PROVIDED RECORDS:
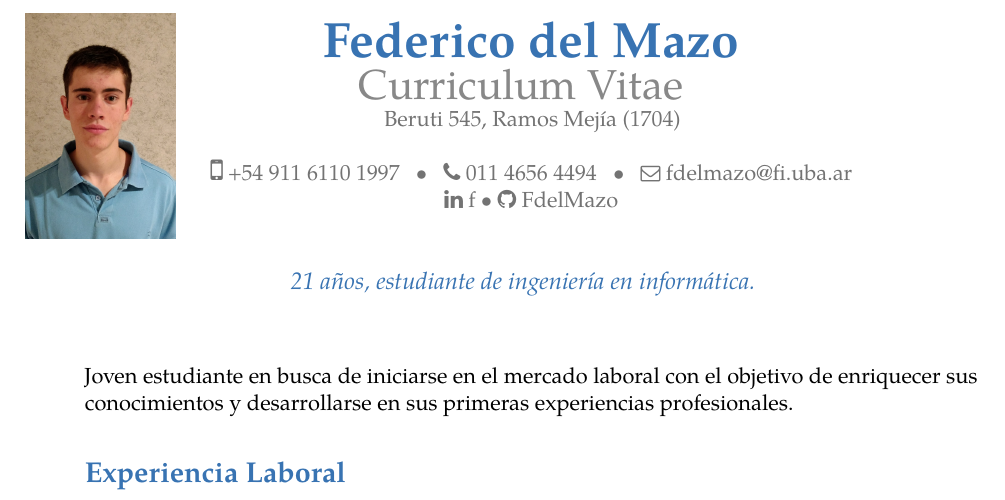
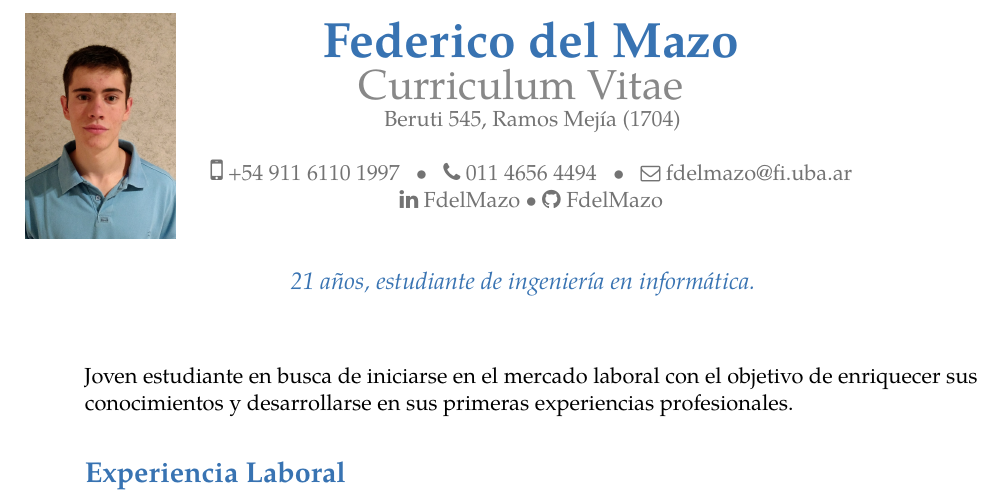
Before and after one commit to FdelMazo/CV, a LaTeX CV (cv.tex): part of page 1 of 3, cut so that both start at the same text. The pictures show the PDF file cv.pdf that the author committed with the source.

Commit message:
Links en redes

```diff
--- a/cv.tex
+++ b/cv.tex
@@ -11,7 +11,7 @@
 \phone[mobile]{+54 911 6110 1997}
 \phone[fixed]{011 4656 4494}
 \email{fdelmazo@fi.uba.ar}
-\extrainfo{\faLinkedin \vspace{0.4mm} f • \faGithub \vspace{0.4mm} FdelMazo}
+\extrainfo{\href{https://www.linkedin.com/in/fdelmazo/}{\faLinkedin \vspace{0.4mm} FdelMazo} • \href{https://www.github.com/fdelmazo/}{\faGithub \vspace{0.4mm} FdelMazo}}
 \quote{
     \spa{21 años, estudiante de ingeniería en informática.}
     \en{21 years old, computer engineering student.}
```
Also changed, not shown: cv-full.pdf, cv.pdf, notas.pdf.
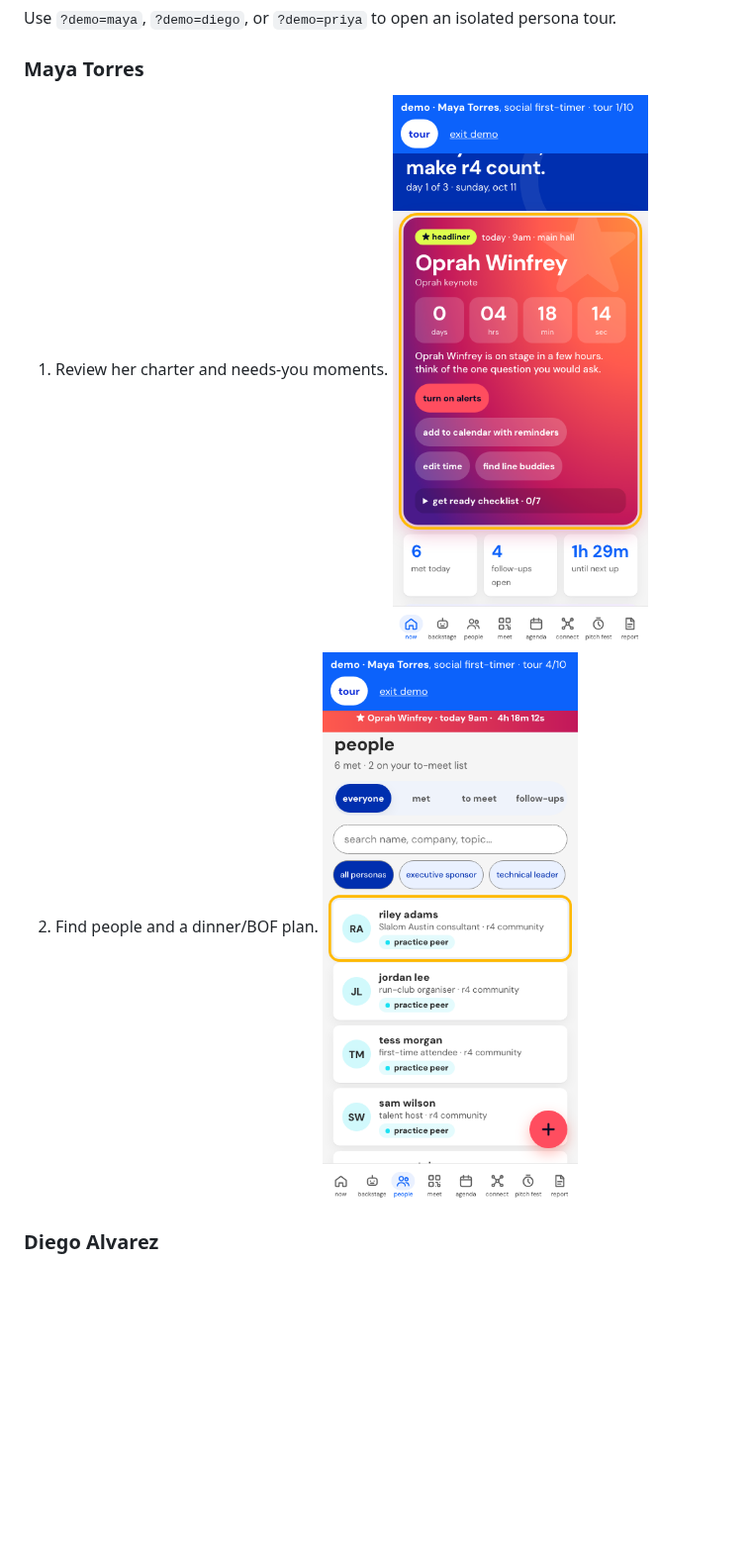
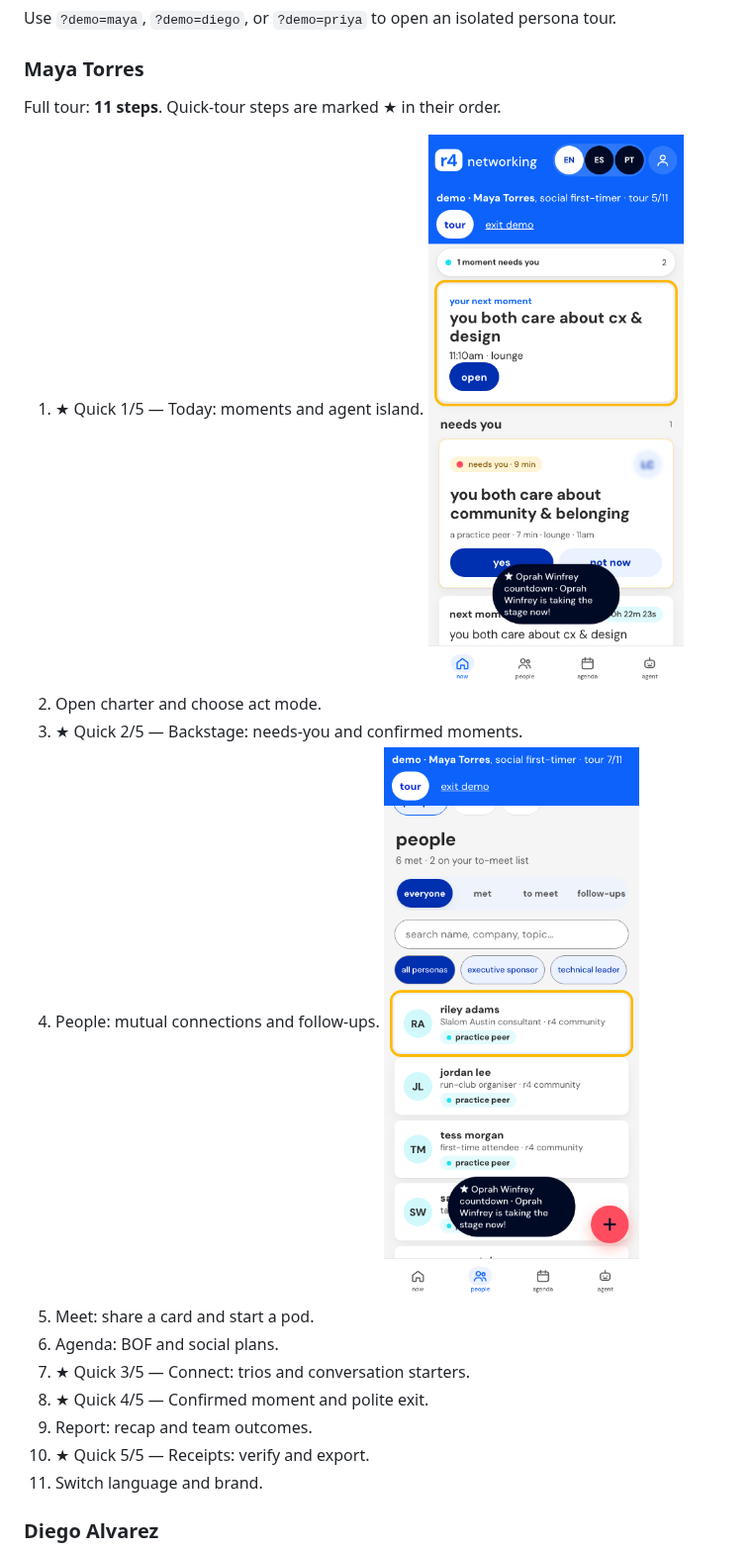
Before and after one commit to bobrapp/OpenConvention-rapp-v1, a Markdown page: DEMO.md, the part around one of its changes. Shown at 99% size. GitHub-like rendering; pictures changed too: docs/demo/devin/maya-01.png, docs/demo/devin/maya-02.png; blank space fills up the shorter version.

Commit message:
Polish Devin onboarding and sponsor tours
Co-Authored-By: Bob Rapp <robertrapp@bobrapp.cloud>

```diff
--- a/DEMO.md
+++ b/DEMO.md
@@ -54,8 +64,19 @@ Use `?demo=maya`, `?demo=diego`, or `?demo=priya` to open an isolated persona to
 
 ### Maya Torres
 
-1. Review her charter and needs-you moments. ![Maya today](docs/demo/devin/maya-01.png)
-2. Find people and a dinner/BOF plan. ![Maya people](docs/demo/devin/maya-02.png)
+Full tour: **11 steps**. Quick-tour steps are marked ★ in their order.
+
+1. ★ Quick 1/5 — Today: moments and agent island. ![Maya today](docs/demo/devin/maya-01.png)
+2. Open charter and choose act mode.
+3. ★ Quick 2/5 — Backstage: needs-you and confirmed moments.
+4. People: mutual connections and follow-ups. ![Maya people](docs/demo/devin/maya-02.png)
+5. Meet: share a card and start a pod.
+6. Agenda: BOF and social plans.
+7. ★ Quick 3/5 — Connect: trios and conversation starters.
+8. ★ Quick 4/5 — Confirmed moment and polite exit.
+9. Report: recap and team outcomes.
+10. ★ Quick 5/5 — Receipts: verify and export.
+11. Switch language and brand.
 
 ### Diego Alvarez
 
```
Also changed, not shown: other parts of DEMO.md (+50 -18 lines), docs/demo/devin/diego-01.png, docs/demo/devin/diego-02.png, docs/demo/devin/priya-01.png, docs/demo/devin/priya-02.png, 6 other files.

TASK PROMPT:
A complete answer lists every line of the listing above that holds the word "needs".

SOLUTION TO THIS PROBLEM:
-1. Review her charter and needs-you moments. ![Maya today](docs/demo/devin/maya-01.png)
+3. ★ Quick 2/5 — Backstage: needs-you and confirmed moments.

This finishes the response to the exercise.